> Study material
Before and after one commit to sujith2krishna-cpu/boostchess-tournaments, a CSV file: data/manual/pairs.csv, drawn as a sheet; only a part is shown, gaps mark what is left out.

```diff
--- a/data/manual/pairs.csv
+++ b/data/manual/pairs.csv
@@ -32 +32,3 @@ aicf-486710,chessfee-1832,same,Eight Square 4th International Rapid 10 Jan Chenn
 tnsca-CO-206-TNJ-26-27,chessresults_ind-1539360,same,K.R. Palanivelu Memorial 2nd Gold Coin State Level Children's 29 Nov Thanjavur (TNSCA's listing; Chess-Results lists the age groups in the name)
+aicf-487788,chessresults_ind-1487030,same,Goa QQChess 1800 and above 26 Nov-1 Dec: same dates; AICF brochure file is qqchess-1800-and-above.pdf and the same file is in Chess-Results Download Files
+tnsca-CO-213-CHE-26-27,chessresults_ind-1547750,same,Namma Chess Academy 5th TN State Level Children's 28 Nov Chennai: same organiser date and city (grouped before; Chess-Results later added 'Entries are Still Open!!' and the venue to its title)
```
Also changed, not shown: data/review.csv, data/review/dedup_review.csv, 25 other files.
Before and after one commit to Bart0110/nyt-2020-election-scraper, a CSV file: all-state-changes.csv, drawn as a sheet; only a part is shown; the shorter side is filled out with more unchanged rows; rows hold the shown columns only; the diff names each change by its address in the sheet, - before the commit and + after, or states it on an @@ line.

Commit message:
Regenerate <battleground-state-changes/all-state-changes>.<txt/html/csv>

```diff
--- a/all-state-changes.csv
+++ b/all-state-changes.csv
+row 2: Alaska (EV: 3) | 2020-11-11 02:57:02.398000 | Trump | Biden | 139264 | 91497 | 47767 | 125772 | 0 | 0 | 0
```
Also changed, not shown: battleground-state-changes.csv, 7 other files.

> Exercise goal
Output the records in full. Match them exactly.

> Solved exercise
Before and after one commit to sujith2krishna-cpu/boostchess-tournaments, a CSV file: data/manual/pairs.csv, drawn as a sheet; only a part is shown, gaps mark what is left out.

```diff
--- a/data/manual/pairs.csv
+++ b/data/manual/pairs.csv
@@ -32 +32,3 @@ aicf-486710,chessfee-1832,same,Eight Square 4th International Rapid 10 Jan Chenn
 tnsca-CO-206-TNJ-26-27,chessresults_ind-1539360,same,K.R. Palanivelu Memorial 2nd Gold Coin State Level Children's 29 Nov Thanjavur (TNSCA's listing; Chess-Results lists the age groups in the name)
+aicf-487788,chessresults_ind-1487030,same,Goa QQChess 1800 and above 26 Nov-1 Dec: same dates; AICF brochure file is qqchess-1800-and-above.pdf and the same file is in Chess-Results Download Files
+tnsca-CO-213-CHE-26-27,chessresults_ind-1547750,same,Namma Chess Academy 5th TN State Level Children's 28 Nov Chennai: same organiser date and city (grouped before; Chess-Results later added 'Entries are Still Open!!' and the venue to its title)
```
Also changed, not shown: data/review.csv, data/review/dedup_review.csv, 25 other files.
Before and after one commit to Bart0110/nyt-2020-election-scraper, a CSV file: all-state-changes.csv, drawn as a sheet; only a part is shown; the shorter side is filled out with more unchanged rows; rows hold the shown columns only; the diff names each change by its address in the sheet, - before the commit and + after, or states it on an @@ line.

Commit message:
Regenerate <battleground-state-changes/all-state-changes>.<txt/html/csv>

```diff
--- a/all-state-changes.csv
+++ b/all-state-changes.csv
+row 2: Alaska (EV: 3) | 2020-11-11 02:57:02.398000 | Trump | Biden | 139264 | 91497 | 47767 | 125772 | 0 | 0 | 0
```
Also changed, not shown: battleground-state-changes.csv, 7 other files.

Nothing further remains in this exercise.